Evaluation should be an integral part of Christian education, but rarely, if ever, are students and their actual learning evaluated. Rather, churches prefer to count "??nickels and noses,"? assessing the productivity of a program by how many people attend. This article argues that ignoring evaluation weakens the foundations of Christian education by not making educators accountable to learners or to the sponsoring bodies of our educational programs. Approaches to evaluation are considered and their applicability to church education discussed.
Faith-learning integration is a distinctive concern of evangelical higher education. Regardless of how one may evaluate the effectiveness of Christian higher education'??s endeavor to integrate faith and learning, the focus of these endeavors has primarily been on the academic disciplines, i.e., the curriculum or academic research. What has typically escaped notice in this concern is administration in Christian higher education. What is "Christian"? about higher education administration in the Christian or Bible college? This presentation will attempt to apply a paradigm of faith-learning integration based on Niebuhr'??s Christ and Culture (1951) to the place and function of academic administration in institutions of Christian higher education. Based on a survey of the precedent literature and a 1998-99 study of academic deans in member institutions of the Accrediting Association of Bible Colleges (AABC), this presentation will provide direction toward a theologically-informed approach to Christian academic administration. It will address the matter in seven sections: (1) Faith-learning integration and Christian higher education; (2) The necessity of a theologically-based academic administration in Christian higher education; (3) Theological foundations and frameworks for Christian higher education administration; (4) Theologically-informed values in academic administration; (5) Theologically-informed metaphors in academic administration; (6) Toward an integrated approach to academic administration in Christian higher education; and (7) Practical means of implementing a theologically-informed approach to the deanship.

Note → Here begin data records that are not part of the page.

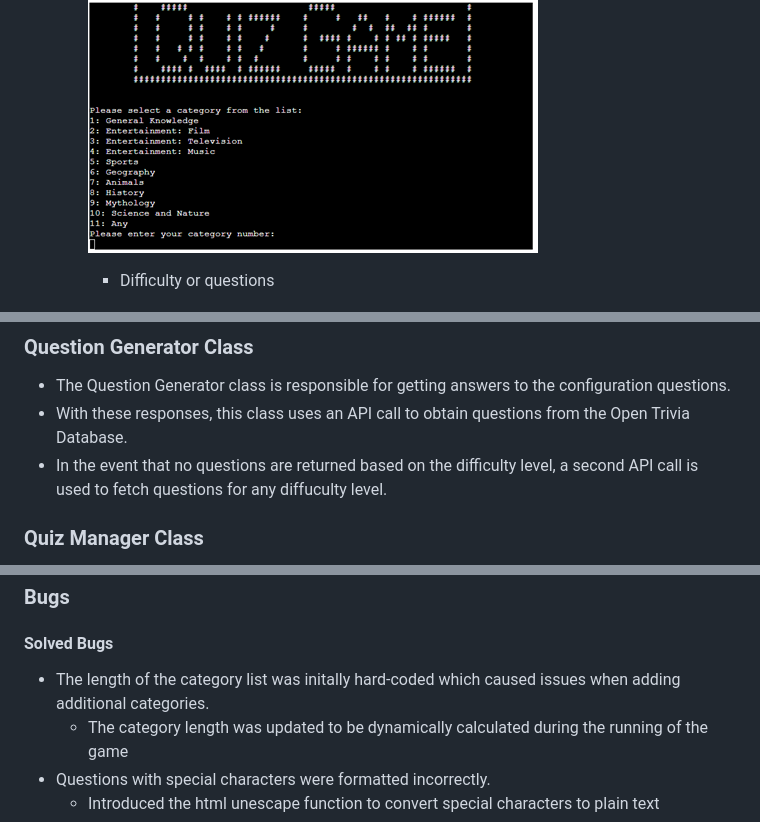
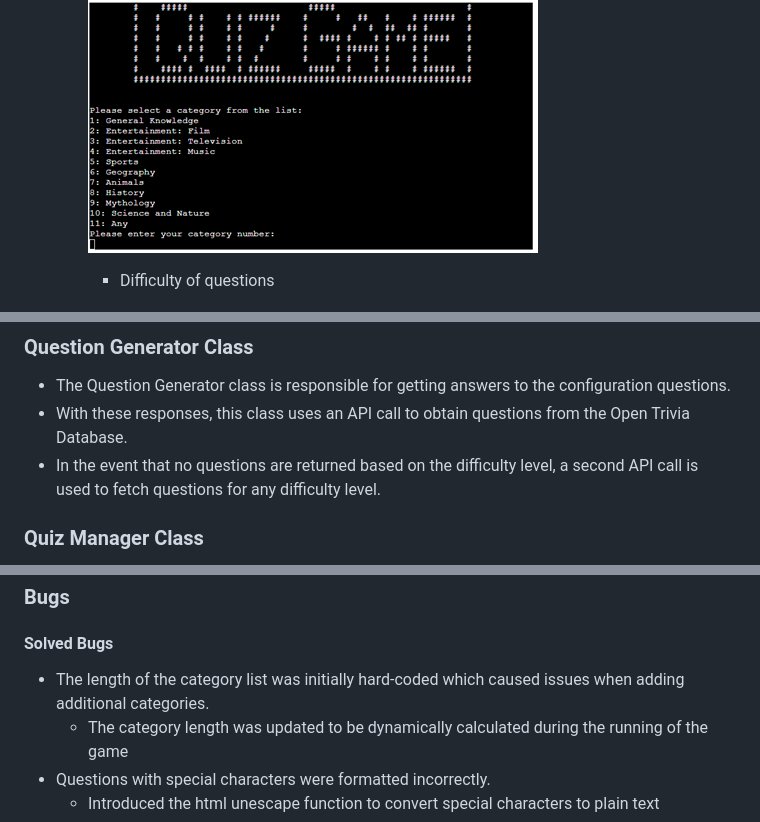
Before and after one commit to jayleighton/quiz-game, a Markdown page: README.md, 3 parts joined by grey strips. Drawn GitHub-style.

Commit message:
Update spelling mistakes in readme file

```diff
--- a/README.md
+++ b/README.md
@@ -31,7 +31,7 @@ Once the quiz is complete the user is presented with their score of correct answ
 
         ![Category of questions](documentation/testing/question-category-screenshot.png)
 
-        - Difficulty or questions
+        - Difficulty of questions
 
         ![Difficulty selection](documentation/testing/question-difficulty-screenshot.png)
 
@@ -86,7 +86,7 @@ The attributes handled by this class are as follows:
 
 - The Question Generator class is responsible for getting answers to the configuration questions.
 - With these responses, this class uses an API call to obtain questions from the Open Trivia Database.
-- In the event that no questions are returned based on the difficulty level, a second API call is used to fetch questions for any diffuculty level.
+- In the event that no questions are returned based on the difficulty level, a second API call is used to fetch questions for any difficulty level.
 
 ### Quiz Manager Class
 
@@ -109,7 +109,7 @@ The Clear Mixin class contains shared functions as follows:
 ### Bugs
 
 #### Solved Bugs
-- The length of the category list was initally hard-coded which caused issues when adding additional categories.
+- The length of the category list was initially hard-coded which caused issues when adding additional categories.
     - The category length was updated to be dynamically calculated during the running of the game
 - Questions with special characters were formatted incorrectly.
     - Introduced the html unescape function to convert special characters to plain text
```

This article examines the potential for change in religious education generated by the Council of Vatican II and several official Roman documents promulgated in the three decades that followed the council. One of the most significant contributions of the council came from its understanding of the theology of revelation as an ongoing process concerned with persons in history. A further significant contribution came from the council'??s self-understanding of a church as a community characterized by communicative action. These developments of Vatican II point to a need for religious education that insists on renewed rather than restored language for religious education - ?a discipline that addresses religious questions in a way that is relevant and comprehensible to contemporary Christians.

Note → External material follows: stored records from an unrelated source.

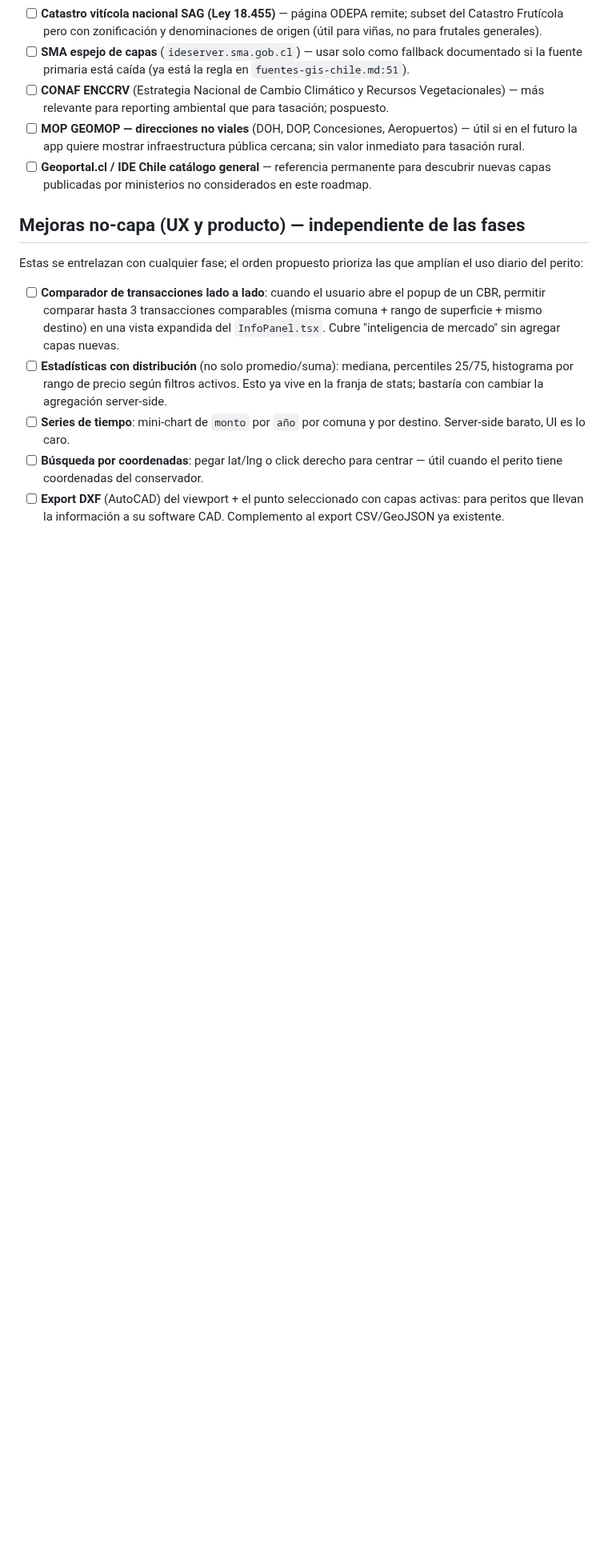
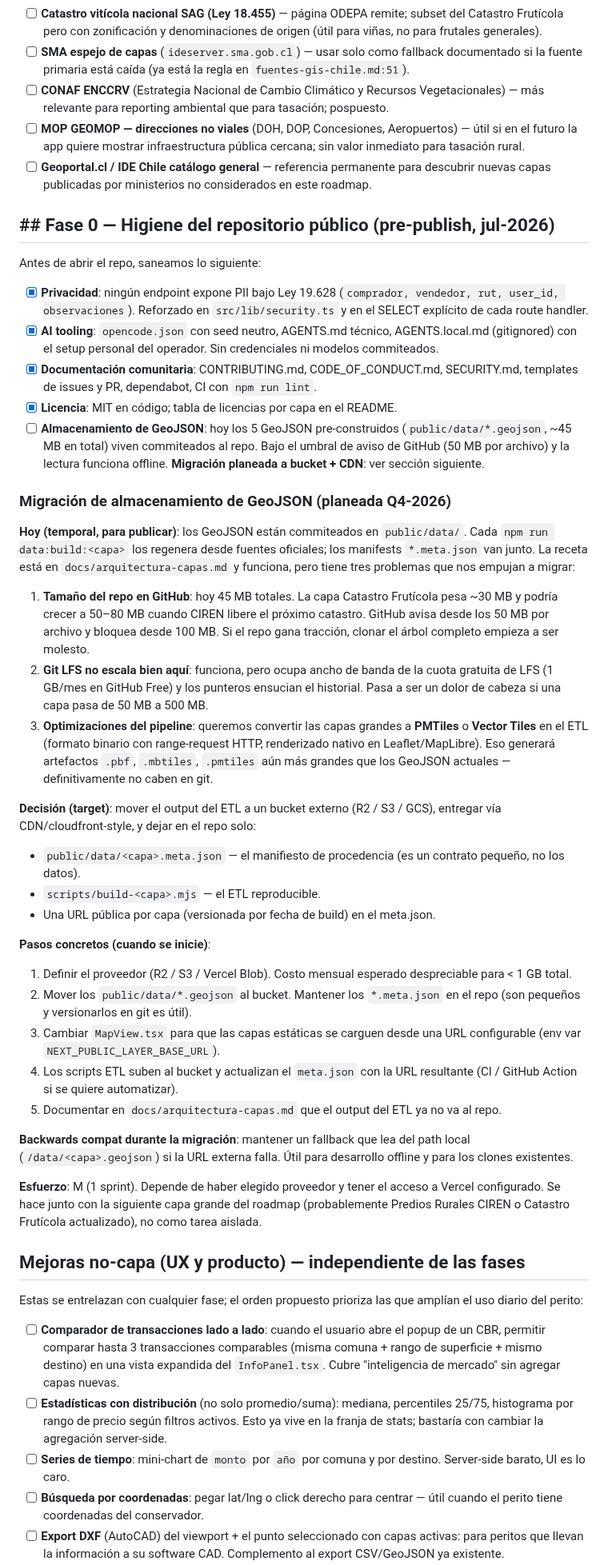
Before and after one commit to gabrielpantoja-cl/sig.gabrielpantoja.cl, a Markdown page: docs/roadmap.md, the part around one of its changes. Shown at 80% size. Drawn GitHub-style; blank space fills up the shorter version.

```diff
--- a/docs/roadmap.md
+++ b/docs/roadmap.md
@@ -305,6 +305,79 @@ anteriores** por ahora. Marcar con `[ ]` cuando se evalúe de nuevo.
       permanente para descubrir nuevas capas publicadas por
       ministerios no considerados en este roadmap.
 
+## ## Fase 0 — Higiene del repositorio público (pre-publish, jul-2026)
+
+Antes de abrir el repo, saneamos lo siguiente:
+
+- [x] **Privacidad**: ningún endpoint expone PII bajo Ley 19.628
+      (`comprador, vendedor, rut, user_id, observaciones`). Reforzado en
+      `src/lib/security.ts` y en el SELECT explícito de cada route handler.
+- [x] **AI tooling**: `opencode.json` con seed neutro, AGENTS.md técnico,
+      AGENTS.local.md (gitignored) con el setup personal del operador.
+      Sin credenciales ni modelos commiteados.
+- [x] **Documentación comunitaria**: CONTRIBUTING.md, CODE_OF_CONDUCT.md,
+      SECURITY.md, templates de issues y PR, dependabot, CI con
+      `npm run lint`.
+- [x] **Licencia**: MIT en código; tabla de licencias por capa en el README.
+- [ ] **Almacenamiento de GeoJSON**: hoy los 5 GeoJSON pre-construidos
+      (`public/data/*.geojson`, ~45 MB en total) viven commiteados al repo.
+      Bajo el umbral de aviso de GitHub (50 MB por archivo) y la lectura
+      funciona offline. **Migración planeada a bucket + CDN**: ver
+      sección siguiente.
+
+### Migración de almacenamiento de GeoJSON (planeada Q4-2026)
+
+**Hoy (temporal, para publicar)**: los GeoJSON están commiteados en
+`public/data/`. Cada `npm run data:build:<capa>` los regenera desde fuentes
+oficiales; los manifests `*.meta.json` van junto. La receta está en
+`docs/arquitectura-capas.md` y funciona, pero tiene tres problemas que nos
+empujan a migrar:
+
+1. **Tamaño del repo en GitHub**: hoy 45 MB totales. La capa Catastro
+   Frutícola pesa ~30 MB y podría crecer a 50–80 MB cuando CIREN libere el
+   próximo catastro. GitHub avisa desde los 50 MB por archivo y bloquea
+   desde 100 MB. Si el repo gana tracción, clonar el árbol completo
+   empieza a ser molesto.
+2. **Git LFS no escala bien aquí**: funciona, pero ocupa ancho de banda de
+   la cuota gratuita de LFS (1 GB/mes en GitHub Free) y los punteros
+   ensucian el historial. Pasa a ser un dolor de cabeza si una capa
+   pasa de 50 MB a 500 MB.
+3. **Optimizaciones del pipeline**: queremos convertir las capas grandes a
+   **PMTiles** o **Vector Tiles** en el ETL (formato binario con
+   range-request HTTP, renderizado nativo en Leaflet/MapLibre). Eso
+   generará artefactos `.pbf`, `.mbtiles`, `.pmtiles` aún más grandes que
+   los GeoJSON actuales — definitivamente no caben en git.
+
+**Decisión (target)**: mover el output del ETL a un bucket externo (R2 / S3
+/ GCS), entregar vía CDN/cloudfront-style, y dejar en el repo solo:
+
+- `public/data/<capa>.meta.json` — el manifiesto de procedencia (es un
+  contrato pequeño, no los datos).
+- `scripts/build-<capa>.mjs` — el ETL reproducible.
+- Una URL pública por capa (versionada por fecha de build) en el meta.json.
+
+**Pasos concretos (cuando se inicie)**:
+
+1. Definir el proveedor (R2 / S3 / Vercel Blob). Costo mensual esperado
+   despreciable para < 1 GB total.
+2. Mover los `public/data/*.geojson` al bucket. Mantener los `*.meta.json`
+   en el repo (son pequeños y versionarlos en git es útil).
+3. Cambiar `MapView.tsx` para que las capas estáticas se carguen desde
+   una URL configurable (env var `NEXT_PUBLIC_LAYER_BASE_URL`).
+4. Los scripts ETL suben al bucket y actualizan el `meta.json` con la URL
+   resultante (CI / GitHub Action si se quiere automatizar).
+5. Documentar en `docs/arquitectura-capas.md` que el output del ETL ya
+   no va al repo.
+
+**Backwards compat durante la migración**: mantener un fallback que lea
+del path local (`/data/<capa>.geojson`) si la URL externa falla. Útil
+para desarrollo offline y para los clones existentes.
+
+**Esfuerzo**: M (1 sprint). Depende de haber elegido proveedor y tener el
+acceso a Vercel configurado. Se hace junto con la siguiente capa grande
+del roadmap (probablemente Predios Rurales CIREN o Catastro Frutícola
+actualizado), no como tarea aislada.
+
 ## Mejoras no-capa (UX y producto) — independiente de las fases
 
 Estas se entrelazan con cualquier fase; el orden propuesto prioriza las
```
Also changed, not shown: other parts of docs/roadmap.md (+1 -1 lines), .github/PULL_REQUEST_TEMPLATE.md (added, +52 -0 lines), CODE_OF_CONDUCT.md (added, +130 -0 lines), CONTRIBUTING.md (added, +148 -0 lines), README.md (+67 -44 lines), SECURITY.md (added, +105 -0 lines), docs/screenshot-sig-suelo-capas.png (added), docs/screenshot-sig-suelo-home.png (added), 6 other files.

Effective education must be transformative for the church and for the wider community. This article, which is a sequel to the 1997 article entitled "??Designing the Urban Theological Education Curriculum,? focuses on the themes of transformation, curriculum, and urban realities. Is it realistic to think in terms of transformation as an outcome of curriculum, especially in the context of the city? This article explores this question, seeking to empower people to be agents of transformation in an urban context.

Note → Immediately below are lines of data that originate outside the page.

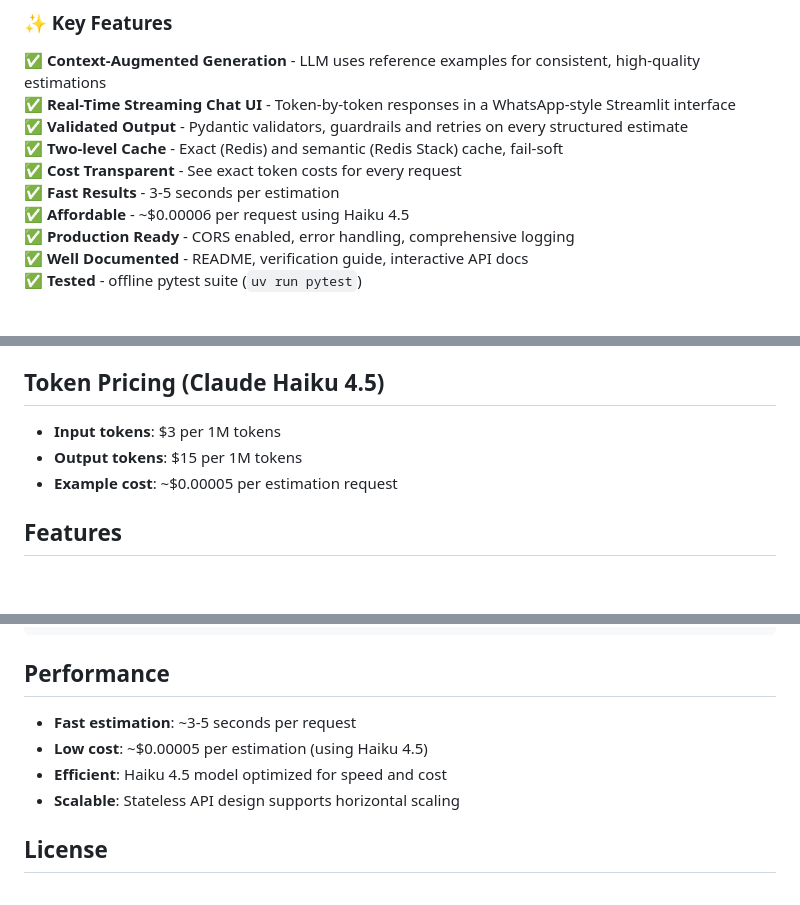
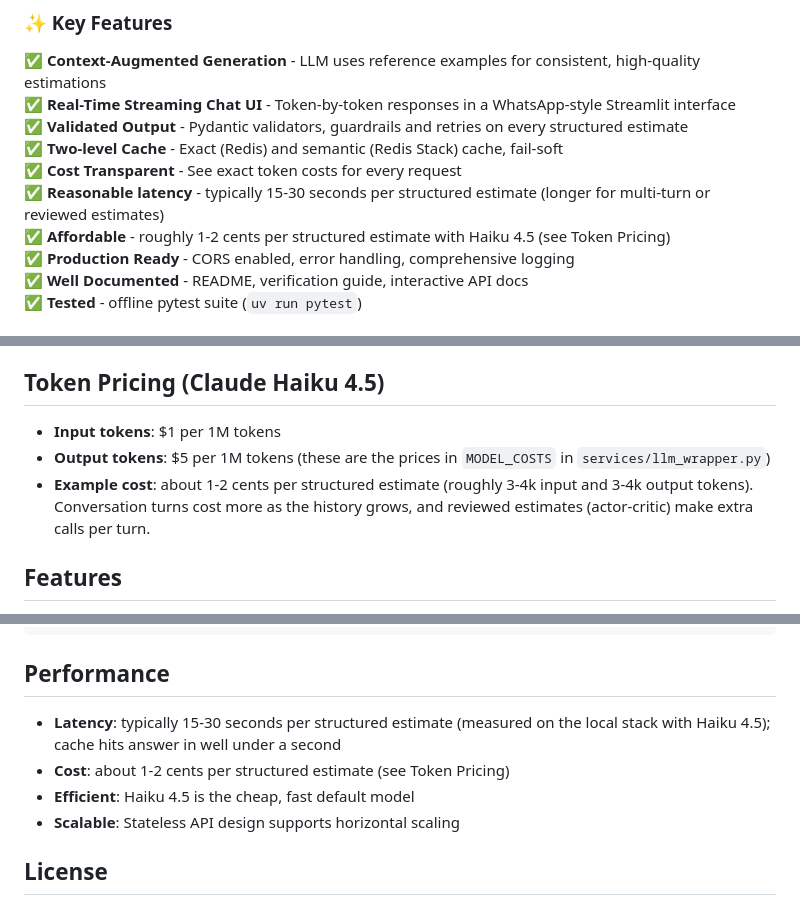
Before and after one commit to lizbethZayani/cag-estimate, a Markdown page: cag-estimate/README.md, 3 parts joined by grey strips. Drawn GitHub-style; blank space fills up the shorter version.

Commit message:
docs: correct the stale price and latency figures

```diff
--- a/cag-estimate/README.md
+++ b/cag-estimate/README.md
@@ -146,8 +146,8 @@ API Cost: $0.000060 (less than a penny!)
 ✅ **Validated Output** - Pydantic validators, guardrails and retries on every structured estimate
 ✅ **Two-level Cache** - Exact (Redis) and semantic (Redis Stack) cache, fail-soft
 ✅ **Cost Transparent** - See exact token costs for every request
-✅ **Fast Results** - 3-5 seconds per estimation
-✅ **Affordable** - ~$0.00006 per request using Haiku 4.5
+✅ **Reasonable latency** - typically 15-30 seconds per structured estimate (longer for multi-turn or reviewed estimates)
+✅ **Affordable** - roughly 1-2 cents per structured estimate with Haiku 4.5 (see Token Pricing)
 ✅ **Production Ready** - CORS enabled, error handling, comprehensive logging
 ✅ **Well Documented** - README, verification guide, interactive API docs
 ✅ **Tested** - offline pytest suite (`uv run pytest`)
@@ -746,9 +746,9 @@ The checks below are now enforced in the code: the schema validators (`schemas/e
 
 ## Token Pricing (Claude Haiku 4.5)
 
-- **Input tokens**: $3 per 1M tokens
-- **Output tokens**: $15 per 1M tokens
-- **Example cost**: ~$0.00005 per estimation request
+- **Input tokens**: $1 per 1M tokens
+- **Output tokens**: $5 per 1M tokens (these are the prices in `MODEL_COSTS` in `services/llm_wrapper.py`)
+- **Example cost**: about 1-2 cents per structured estimate (roughly 3-4k input and 3-4k output tokens). Conversation turns cost more as the history grows, and reviewed estimates (actor-critic) make extra calls per turn.
 
 ## Features
 
@@ -809,9 +809,9 @@ curl https://api.anthropic.com/v1/models \
 
 ## Performance
 
-- **Fast estimation**: ~3-5 seconds per request
-- **Low cost**: ~$0.00005 per estimation (using Haiku 4.5)
-- **Efficient**: Haiku 4.5 model optimized for speed and cost
+- **Latency**: typically 15-30 seconds per structured estimate (measured on the local stack with Haiku 4.5); cache hits answer in well under a second
+- **Cost**: about 1-2 cents per structured estimate (see Token Pricing)
+- **Efficient**: Haiku 4.5 is the cheap, fast default model
 - **Scalable**: Stateless API design supports horizontal scaling
 
 ## License
```
Also changed, not shown: other parts of cag-estimate/README.md (+1 -1 lines), README.md (+4 -4 lines).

This study explores the interrelationships among principals'?? leadership approach, school climate, and the organizational commitment of teachers in Seventh-day Adventist secondary schools in the Philippines. Data was obtained from 227 full-time teachers in 20 schools. Participants responded to the Leadership Opinion Questionnaire (LOQ), the Organizational Climate Description Questionnaire - ??Rutgers Secondary (OCDQ-Rs), and the Organizational Commitment Questionnaire (OCQ). Teachers perceived higher commitment under a leadership characterized by high levels of consideration, regardless of the degree of initiating structure. Teachers'?? organizational commitment was positively related to climate openness - ??characterized by supportive principal behavior and teacher engagement, intimacy, and low levels of teacher frustration. Furthermore, considerate leadership behavior was found to relate positively to climate openness. Predictive models of organizational commitment, accounting for approximately 25% of the variance, included marital status, considerate leadership behavior, and aspects of school climate. Although the theoretical construct of leadership quadrants was upheld in the study, it appears that leadership behavioral dimensions, particularly consideration, are more useful in studies relating to school climate and the organizational commitment of teachers.
Should Christian colleges offer doctrine courses online? Both faculty and students raise questions regarding the compatibility of teaching doctrine with online formats for delivery. After setting the discussion in its proper context, this article presents four common objections to teaching doctrine online and answers these objections from the experience of teaching doctrine online. The three authors designed an online Introduction to Christian Doctrine course, and two of them teach it regularly.